The common question is why is Masonry so “secretive”?

It really isn’t “secretive,” although it sometimes has that reputation. Masons certainly don’t make a secret of the fact that they are members of the fraternity. We wear rings, lapel pins, and tie clasps with Masonic emblems like the Square and Compasses, the best known of Masonic signs which, logically, recall the fraternity’s early symbolic roots in stonemasonry. Masonic buildings are clearly marked, and are usually listed in the phone book. Lodge activities are not secret — picnics and other events are even listed in the newspapers, especially in smaller towns. Many lodges have answering machines which give the upcoming lodge activities. But there are some Masonic secrets, and they fall into two categories.

The first are the ways in which a man can identify himself as a Mason — grips and passwords. We keep those private for obvious reasons. It is not at all unknown for unscrupulous people to try to pass themselves off as Masons in order to get assistance under false pretenses.

The second group is harder to describe, but they are the ones Masons usually mean if we talk about “Masonic secrets.” They are secrets because they literally can’t be talked about, can’t be put into words.
They are the changes that happen to a man when he really accepts responsibility for his own life and, at the same time, truly decides that his real happiness is in helping others.
It’s a wonderful feeling, but it’s something you simply can’t explain to another person. That’s why we sometimes say that Masonic secrets cannot (rather than “may not”) be told. Try telling someone exactly what you feel when you see a beautiful sunset, or when you hear music, like the national anthem, which suddenly stirs old memories, and you’ll understand what we mean.
“Secret societies” became very popular in America in the late 1800s and early 1900s. There were literally hundreds of them, and most people belonged to two or three.
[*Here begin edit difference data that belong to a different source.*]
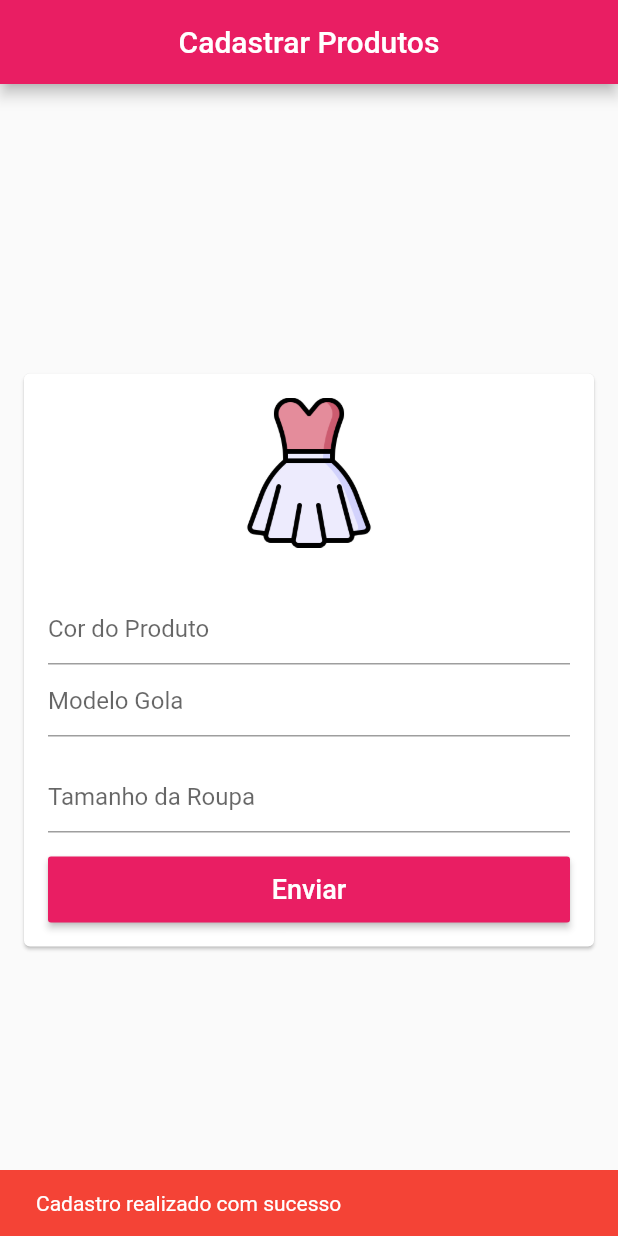
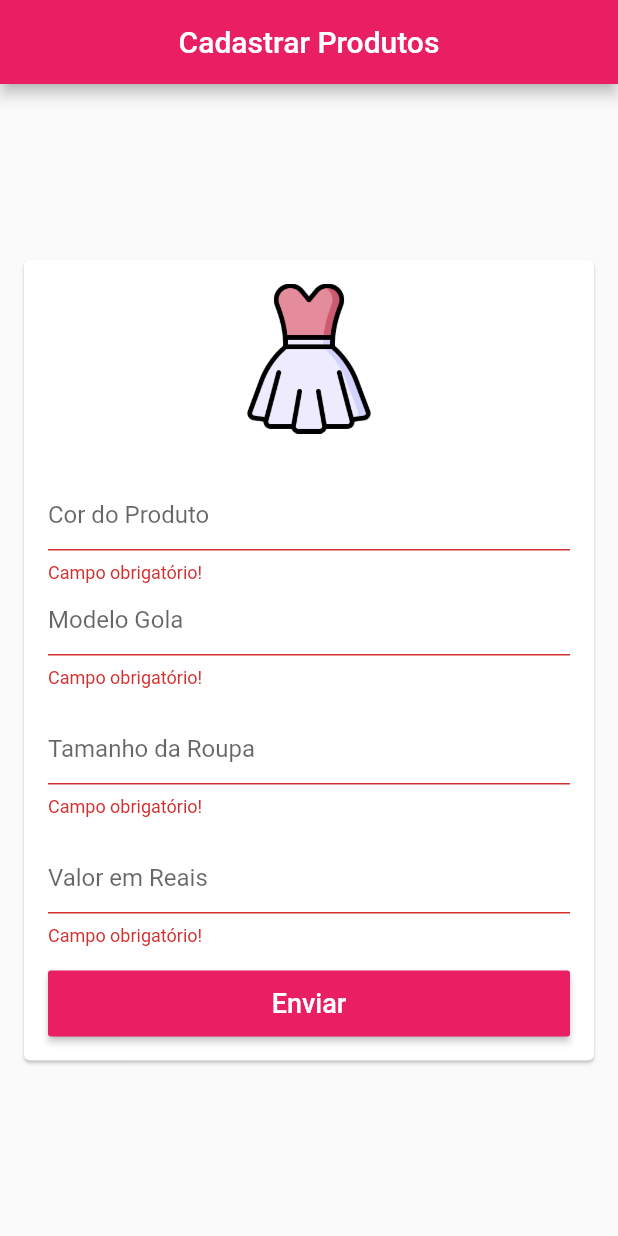
Before and after one commit to JVictoor/appLojaRoupas, a Flutter app: the screen it shows after launch, after a tap on "Enviar", on a phone screen of 412 x 824 dp. Run offline on Flutter 3.47's test engine with Material 2 defaults, Android fonts, the phone set to English and light mode, and no system bars; our stand-ins replace cloud_firestore, firebase_auth; missing offline and left inert: cloud_firestore_web, firebase_auth_web, firebase_core_web; accounts and stored records are empty.

Commit message:
add campo de preço no produto

```diff
--- a/lib/models/products.dart
+++ b/lib/models/products.dart
@@ -4,13 +4,14 @@
 import 'package:cloud_firestore/cloud_firestore.dart';
 
 class Products {
-  Products({ this.id, this.color, this.model, this.size });
+  Products({ this.id, this.color, this.model, this.price, this.size, });
   //Firebase trabalha com arquivo em txt (JSON), Esta pegando os dados atribuindo o que eles são e colocando no documento
   Products.fromDocument(DocumentSnapshot document) {
     id = document.documentID;
     color = document.data['color'] as String;
     model = document.data['model'] as String;
     size = document.data['size'] as String;
+    price = document.data['price'] as String;
 
   }
 
@@ -18,6 +19,7 @@ class Products {
   String color;
   String model;
   String size;
+  String price;
 
   //
   //método para salvar todos os dados no banco Firestore DataBase
@@ -31,6 +33,7 @@ class Products {
       'color': color,
       'model': model,
       'size': size,
+      'price':price,
     };
   }
 }
--- a/lib/pages/cadastrar_products.dart
+++ b/lib/pages/cadastrar_products.dart
@@ -14,13 +14,11 @@ class CadastrarProductsScreen extends StatelessWidget {
 
   @override
   Widget build(BuildContext context) {
-
-     return Scaffold(
-
+    return Scaffold(
       //return Provider(
       //create: (_) => ProductsManager(),
 
-    //child: Scaffold(
+      //child: Scaffold(
       //stados fixos
       key: _scaffoldKey,
       appBar: AppBar(
@@ -28,9 +26,6 @@ class CadastrarProductsScreen extends StatelessWidget {
         centerTitle: true,
       ),
       body: Center(
-
-
-
         child: Card(
           margin: const EdgeInsets.symmetric(horizontal: 16),
           child: Form(
@@ -38,38 +33,30 @@ class CadastrarProductsScreen extends StatelessWidget {
             child: ListView(
               padding: const EdgeInsets.all(16),
               shrinkWrap: true,
-
               children: <Widget>[
-
                 Container(
                   width: 100,
                   height: 100,
                   child: Image.asset('assets/vestido.png'),
                 ),
 
-                Container(height:30),//espaço
+                Container(height: 30), //espaço
 
                 TextFormField(
                   decoration: const InputDecoration(hintText: 'Cor do Produto'),
-                  /* validator: (color) {
-                    if (color.isEmpty)
-                      return 'Campo obrigatório';
-                    else if (name.trim().split(' ').length <= 1)
-                      return 'Preencha seu Nome completo';
+                  validator: (gender) {
+                    if (gender.isEmpty) return 'Campo obrigatório!';
                     return null;
-                  }, */
+                  },
                   onSaved: (color) => products.color = color,
                 ),
 
                 TextFormField(
                   decoration: const InputDecoration(hintText: 'Modelo Gola'),
-                  /* validator: (model) {
-                    if (cpf.isEmpty)
-                      return 'Campo obrigatório';
-                    else if (cpf.length <= 13)
-                      return 'Preencha seu CPF completo';
+                  validator: (gender) {
+                    if (gender.isEmpty) return 'Campo obrigatório!';
                     return null;
-                  }, */
+                  },
                   onSaved: (model) => products.model = model,
                 ),
                 const SizedBox(
@@ -77,31 +64,48 @@ class CadastrarProductsScreen extends StatelessWidget {
                 ),
 
                 TextFormField(
-                  decoration: const InputDecoration(hintText: 'Tamanho da Roupa'),
+                  decoration:
+                      const InputDecoration(hintText: 'Tamanho da Roupa'),
+                  validator: (gender) {
+                    if (gender.isEmpty) return 'Campo obrigatório!';
+                    return null;
+                  },
                   onSaved: (size) => products.size = size,
                 ),
                 const SizedBox(
                   height: 16,
                 ),
 
-
+                TextFormField(
+                  decoration:
+                      const InputDecoration(hintText: 'Valor em Reais '),
+                  validator: (gender) {
+                    if (gender.isEmpty) return 'Campo obrigatório!';
+                    return null;
+                  },
+                  onSaved: (price) => products.price = price,
+                ),
+                const SizedBox(
+                  height: 16,
+                ),
 
                 SizedBox(
                   height: 44,
                   child: RaisedButton(
                     color: Theme.of(context).primaryColor,
-                    disabledColor:Theme.of(context).primaryColor.withAlpha(100),
+                    disabledColor:
+                        Theme.of(context).primaryColor.withAlpha(100),
                     textColor: Colors.white,
                     //aqui acontece a magica de validar
                     onPressed: () {
                       if (_formKey.currentState.validate()) {
                         _formKey.currentState.save();
-                            context.read<ProductsManager>().registro(
+                        context.read<ProductsManager>().registro(
                             products: products,
                             onSuccess: () {
                               _scaffoldKey.currentState.showSnackBar(SnackBar(
                                 content: Text('Cadastro realizado com sucesso'),
-                                backgroundColor: Colors.red,
+                                backgroundColor: Colors.pink[300],
                               ));
                               debugPrint('sucesso');
                               // TODO: POP
@@ -109,10 +113,9 @@ class CadastrarProductsScreen extends StatelessWidget {
                             onFail: (e) {
                               _scaffoldKey.currentState.showSnackBar(SnackBar(
                                 content: Text('Falha ao cadastrar: $e'),
-                                backgroundColor: Colors.red,
+                                backgroundColor: Colors.red[700],
                               ));
                             });
-
                       }
                     },
                     child: const Text(
@@ -126,7 +129,6 @@ class CadastrarProductsScreen extends StatelessWidget {
           ),
         ),
       ),
-
-   );
+    );
   }
 }
--- a/lib/pages/cadastrar_useres.dart
+++ b/lib/pages/cadastrar_useres.dart
@@ -100,7 +100,7 @@ class CadastrarUsersScreen extends StatelessWidget {
                             onSuccsess: () {
                               _scaffoldKey.currentState.showSnackBar(SnackBar(
                                 content: Text('Cadastro realizado com sucesso'),
-                                backgroundColor: Colors.red,
+                                backgroundColor: Colors.pink[300],
                               ));
                               debugPrint('sucesso');
                               // TODO: POP
@@ -108,7 +108,7 @@ class CadastrarUsersScreen extends StatelessWidget {
                             onFail: (e) {
                               _scaffoldKey.currentState.showSnackBar(SnackBar(
                                 content: Text('Falha ao cadastrar: $e'),
-                                backgroundColor: Colors.red,
+                                backgroundColor: Colors.red[700],
                               ));
                             });
                       }
```
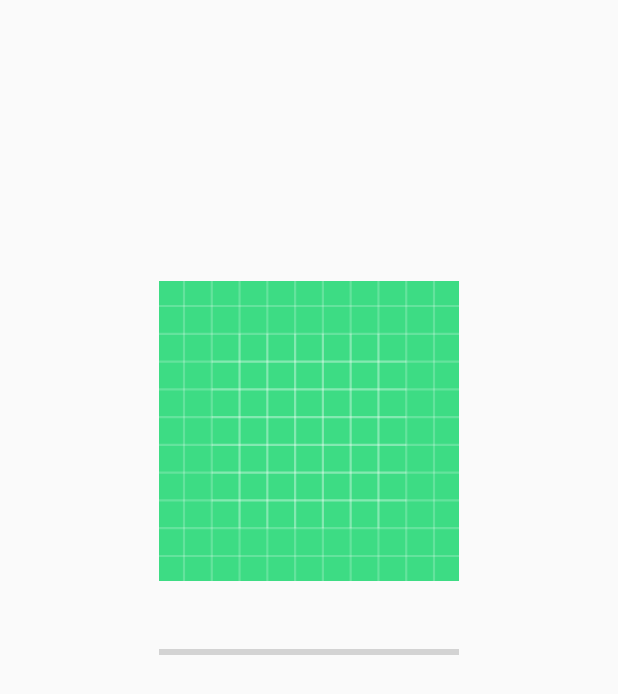
After one commit to Stefano41Dev/dam1-yachayfood, an Android app built with Jetpack Compose: the layout activity_splash_inicio.xml on its own in the app's theme, with its tools: preview values and no code run, on a phone screen of 412 x 824 dp. The commit adds this screen. Shown: the top 694 px of the screen. Run offline under Robolectric (Android 15) with nearby library versions, the phone set to English and light mode, and no system bars.

Commit message:
se añadio el splash y ordenaron directorios

```diff
--- a/app/src/main/java/com/example/yachayfood/data/api/api.kt
+++ /dev/null
@@ -1 +0,0 @@
-package com.example.yachayfood.data.api
--- a/app/src/main/java/com/example/yachayfood/data/repository/repository.kt
+++ /dev/null
@@ -1 +0,0 @@
-package com.example.yachayfood.data.repository
--- a/app/src/main/java/com/example/yachayfood/data/models/Nutriente.kt
+++ b/app/src/main/java/com/example/yachayfood/models/Nutriente.kt
@@ -1,4 +1,4 @@
-package com.example.yachayfood.data.models
+package com.example.yachayfood.models
 
 data class Nutriente (
     val carbohidratos: Double,
--- a/app/src/main/java/com/example/yachayfood/data/models/Producto.kt
+++ b/app/src/main/java/com/example/yachayfood/models/Producto.kt
@@ -1,4 +1,4 @@
-package com.example.yachayfood.data.models
+package com.example.yachayfood.models
 
 data class Producto (
     val codigoProducto: String,
--- /dev/null
+++ b/app/src/main/java/com/example/yachayfood/network/api.kt
@@ -0,0 +1 @@
+package com.example.yachayfood.network
--- /dev/null
+++ b/app/src/main/java/com/example/yachayfood/repository/repository.kt
@@ -0,0 +1 @@
+package com.example.yachayfood.repository
--- a/app/src/main/java/com/example/yachayfood/ui/view/pagina_principal/PaginaPrincipalViewModel.kt
+++ /dev/null
@@ -1,4 +0,0 @@
-package com.example.yachayfood.ui.view.pagina_principal
-
-class PaginaPrincipalViewModel {
-}
--- a/app/src/main/res/layout/pantalla_principal.xml
+++ b/app/src/main/res/layout/activity_pantalla_principal.xml
@@ -5,7 +5,7 @@
     android:layout_width="match_parent"
     android:layout_height="match_parent"
     android:background="#F5F5F5"
-    tools:context=".ui.view.pagina_principal.PaginaPrincipalView"> <!-- Añade tools:context para el preview -->
+    tools:context=".ui.view.pantalla_principal.PantallaPrincipalView"> <!-- Añade tools:context para el preview -->
 
     <!-- Título Principal "YachayFood" -->
     <TextView
--- /dev/null
+++ b/app/src/main/res/layout/activity_splash_inicio.xml
@@ -0,0 +1,33 @@
+<?xml version="1.0" encoding="utf-8"?>
+<androidx.constraintlayout.widget.ConstraintLayout xmlns:android="http://schemas.android.com/apk/res/android"
+    xmlns:tools="http://schemas.android.com/tools"
+    android:layout_width="match_parent"
+    android:layout_height="match_parent"
+    xmlns:app="http://schemas.android.com/apk/res-auto">
+    <ImageView
+        android:id="@+id/imgLogoSplash"
+        android:layout_width="200dp"
+        android:layout_height="200dp"
+        android:src="@drawable/ic_launcher_background"
+        app:layout_constraintEnd_toEndOf="parent"
+        app:layout_constraintStart_toStartOf="parent"
+        app:layout_constraintTop_toTopOf="parent"
+        app:layout_constraintBottom_toBottomOf="parent"
+        app:layout_constraintVertical_bias="0.3"
+        />
+
+    <ProgressBar
+        android:id="@+id/progressBar"
+        style="?android:attr/progressBarStyleHorizontal"
+        android:layout_width="200dp"
+        android:layout_height="10dp"
+        android:max="100"
+        android:progress="0"
+        app:layout_constraintTop_toBottomOf="@+id/imgLogoSplash"
+        app:layout_constraintStart_toStartOf="parent"
+        app:layout_constraintEnd_toEndOf="parent"
+        app:layout_constraintBottom_toBottomOf="parent"
+        app:layout_constraintVertical_bias="0.1"
+        />
+
+</androidx.constraintlayout.widget.ConstraintLayout>
```
Also changed, not shown: app/src/main/AndroidManifest.xml (+6 -4 lines), app/src/main/java/com/example/yachayfood/MainActivity.kt (deleted, +0 -22 lines), app/src/main/java/com/example/yachayfood/ui/view/escanear_producto/EscanearProductoActivity.kt (renamed from app/src/main/java/com/example/yachayfood/EscanearProductoActivity.kt, +6 -3 lines), app/src/main/java/com/example/yachayfood/ui/view/pagina_principal/PaginaPrincipalView.kt (deleted, +0 -27 lines), app/src/main/java/com/example/yachayfood/ui/view/pantalla_principal/PantallaPrincipalView.kt (added, +40 -0 lines), app/src/main/java/com/example/yachayfood/ui/view/splash/SplashView.kt (added, +35 -0 lines), app/src/main/java/com/example/yachayfood/ui/view/splash/SplashViewModel.kt (added, +35 -0 lines), app/src/main/res/layout/activity_main.xml (deleted, +0 -41 lines).
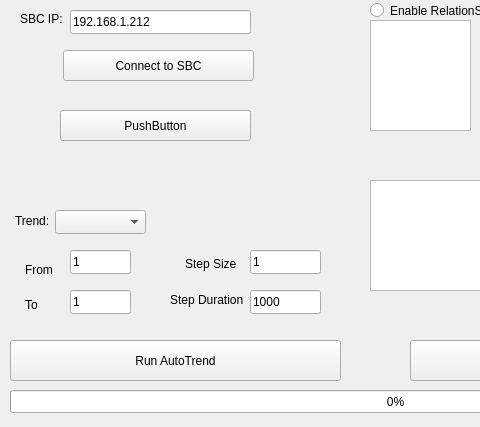
First picture: the form in autotrend.ui, repository MOBILionSystems/MIPS-app-MOBILion, before the edit; both pictures show x 0 to 480 and y 0 to 427 of the 801 by 427 pixel window.
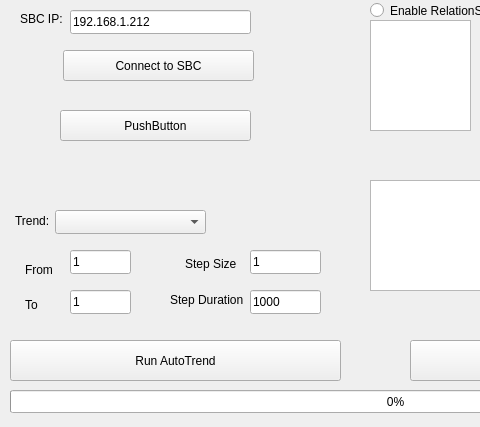
Second picture: the form after the edit.

```diff
--- a/autotrend.ui
+++ b/autotrend.ui
@@ -80,7 +80,7 @@
     <rect>
      <x>55</x>
      <y>210</y>
-     <width>91</width>
+     <width>151</width>
      <height>24</height>
     </rect>
    </property>
```
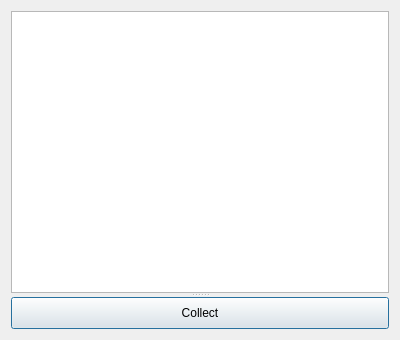
This is collect.ui in spmno/Aside as Qt 5 draws it before an edit. The edited form follows.
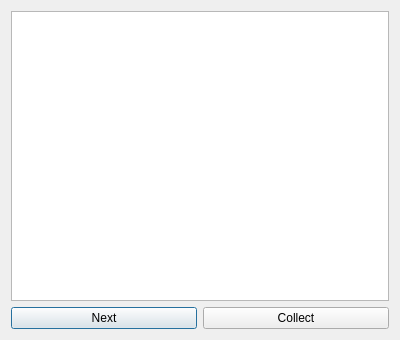
This is the edited form.

What changed in the file:
```diff
--- a/collect.ui
+++ b/collect.ui
@@ -13,19 +13,27 @@
   <property name="windowTitle">
    <string>Collect</string>
   </property>
-  <layout class="QGridLayout" name="gridLayout">
-   <item row="0" column="0">
-    <widget class="QSplitter" name="splitter">
-     <property name="orientation">
-      <enum>Qt::Vertical</enum>
-     </property>
-     <widget class="QTextEdit" name="collectionEdit"/>
-     <widget class="QPushButton" name="pushButton">
-      <property name="text">
-       <string>Collect</string>
-      </property>
-     </widget>
-    </widget>
+  <layout class="QVBoxLayout" name="verticalLayout">
+   <item>
+    <widget class="QTextEdit" name="collectionEdit"/>
+   </item>
+   <item>
+    <layout class="QHBoxLayout" name="horizontalLayout">
+     <item>
+      <widget class="QPushButton" name="nextButton_">
+       <property name="text">
+        <string>Next</string>
+       </property>
+      </widget>
+     </item>
+     <item>
+      <widget class="QPushButton" name="collectButton_">
+       <property name="text">
+        <string>Collect</string>
+       </property>
+      </widget>
+     </item>
+    </layout>
    </item>
   </layout>
  </widget>
```
Left out of the diff: 23 changed lines with no effect on the pictures.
Many of them were modeled on Masonry, and made a great point of having many “secrets.” Freemasonry got ranked with them. But if Masonry is a secret society, it’s the worst-kept secret in the world!

MD CHIP program

Members of Scouters #236 participated in the MD CHIP Program held at the Reisterstown Festival this past weekend.

Here, our Treasurer, Bro. Rick Smith, mans one of the stations:


While our Secretary, Bro. Stephen Mintz contemplates the glorious works of creation and prepares for his upcoming wedding…


Scouters Lodge Raffle

Hi, all!

We are having a raffle this year for an NRA firearms training course, given by Athenian Services. It is for the winner and their guest’s choice of NRA Basic Pistol – with MD HQL, or a Rifle or Shotgun course.

The pistol course is outlined here:

and the Rifle/Shotgun courses are outlined here:

Raffle tickets are 1 for $3 or 3 for $5 Best part is that even if you don’t win the prize, your losing ticket still entitles you to 15% off the course price!

The drawing is to be held on November 21, 2016

Help support Scouters Lodge #236!

pistol shooting

Eagle Ceremony

From Bro. Charles Hazard, PM:

“It was an honor and pleasure to present Eagle Scout and DeMolay, Ben Fleury, certificates of congratulations on behalf of Ionic Lodge #145 A.F.&A.M. as well as Scouter’s Lodge #236 A.F.&A.M. Congrats Ben on an honor that is most deserved and well earned.”



Eagle Ceremony

Bro. Robert Frey presenting the Scouter’s Lodge Eagle Certificate to new Eagle Scout Neelesh Mupparapu of Troop 634, Reisterstown, MD:



Officers 2015


“Welcome our 2015 Officers!”

The membership of Scouter’s Lodge #236 is composed of brothers who were either
Scouts themselves, or adult Scouters. All degree work is performed in Class A uniform.

Scouter’s Lodge #236 was granted a Charter on November 17, 2013 at the 226th Annual Communication of the Grand Lodge of Maryland, A.F. & A.M.. Scouter’s Lodge is the first lodge under the jurisdiction of the Grand Lodge of Maryland formed strictly for men with backgrounds in the Scouting program.